Motivated by the need to be heard and to express a Madagascan cry suffocated by colonial and postcolonial history, the work of writer J.-L. Raharimanana fi ts remarkably well in the francophone literary landscape. It is characterised by writing in constant oxymoronic tension between violence and poetry. Once associated with humour and poetry, violence, portrayed as a residual component of colonial times, becomes energy to be recycled. This innovative force is at the origin of the author’s verbal and generic creativity. The aesthetic of violence in Rharimanana’s texts upholds a profoundly singular poetic and leads to the conclusion that the modernity of the work resides in the writing.
"Raharimanana : écrire pour dégorger le cri malgache,"
Présence Francophone: Revue internationale de langue et de littérature: Vol. 78
, Article 6.

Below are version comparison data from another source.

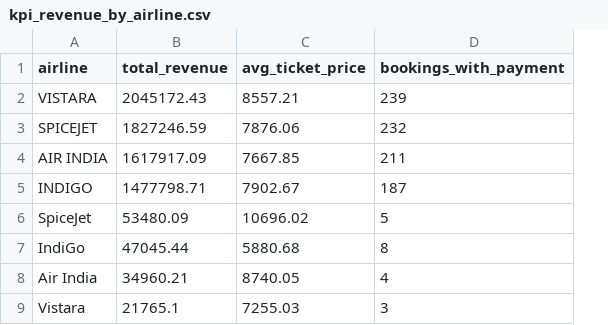
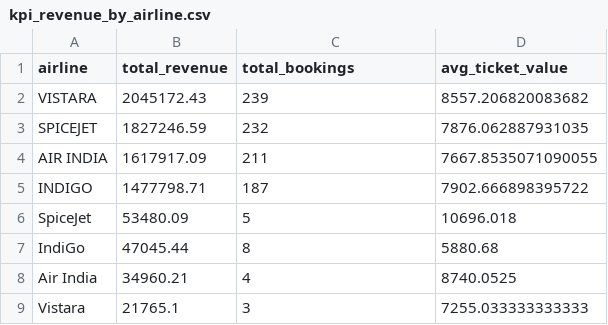
Before and after one commit to snehavvv/airline_pipeline, a CSV file: data/aggregated/kpi_revenue_by_airline.csv, drawn as a sheet; removed rows and columns are numbered as before the commit, all else as after; the diff names each change by its address in the sheet, - before the commit and + after, or states it on an @@ line.

```diff
--- a/data/aggregated/kpi_revenue_by_airline.csv
+++ b/data/aggregated/kpi_revenue_by_airline.csv
-column C (avg_ticket_price), rows 2-9: 8557.21 | 7876.06 | 7667.85 | 7902.67 | 10696.02 | 5880.68 | 8740.05 | 7255.03
+column D (avg_ticket_value), rows 2-9: 8557.206820083682 | 7876.062887931035 | 7667.8535071090055 | 7902.666898395722 | 10696.018 | 5880.68 | 8740.0525 | 7255.033333333333
-C1: bookings_with_payment
+C1: total_bookings
```
Also changed, not shown: data/aggregated/kpi_airline_passenger_demographics.csv, data/aggregated/kpi_avg_duration_by_airline.csv, 22 other files.
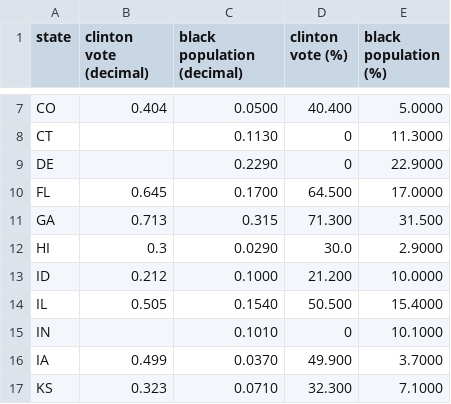
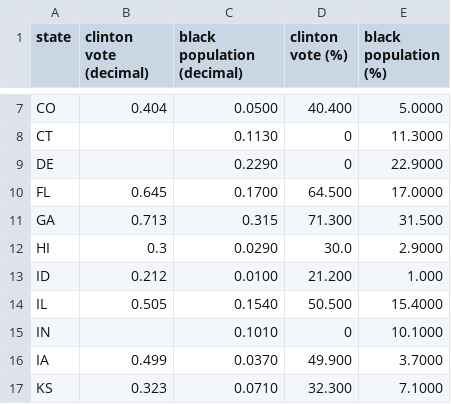
Before and after one commit to Statistica/wisconsin-prediction, a CSV file: clinton-vote.csv, drawn as a sheet; only a part is shown, gaps mark what is left out.

Commit message:
update idaho to 1%

```diff
--- a/clinton-vote.csv
+++ b/clinton-vote.csv
@@ -12,3 +12,3 @@ GA,0.713,0.315,71.300,31.500
 HI,0.3,0.0290,30.0,2.9000
-ID,0.212,0.1000,21.200,10.0000
+ID,0.212,0.0100,21.200,1.000
 IL,0.505,0.1540,50.500,15.4000
```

Available at: https://crossworks.holycross.edu/pf/vol78/iss1/6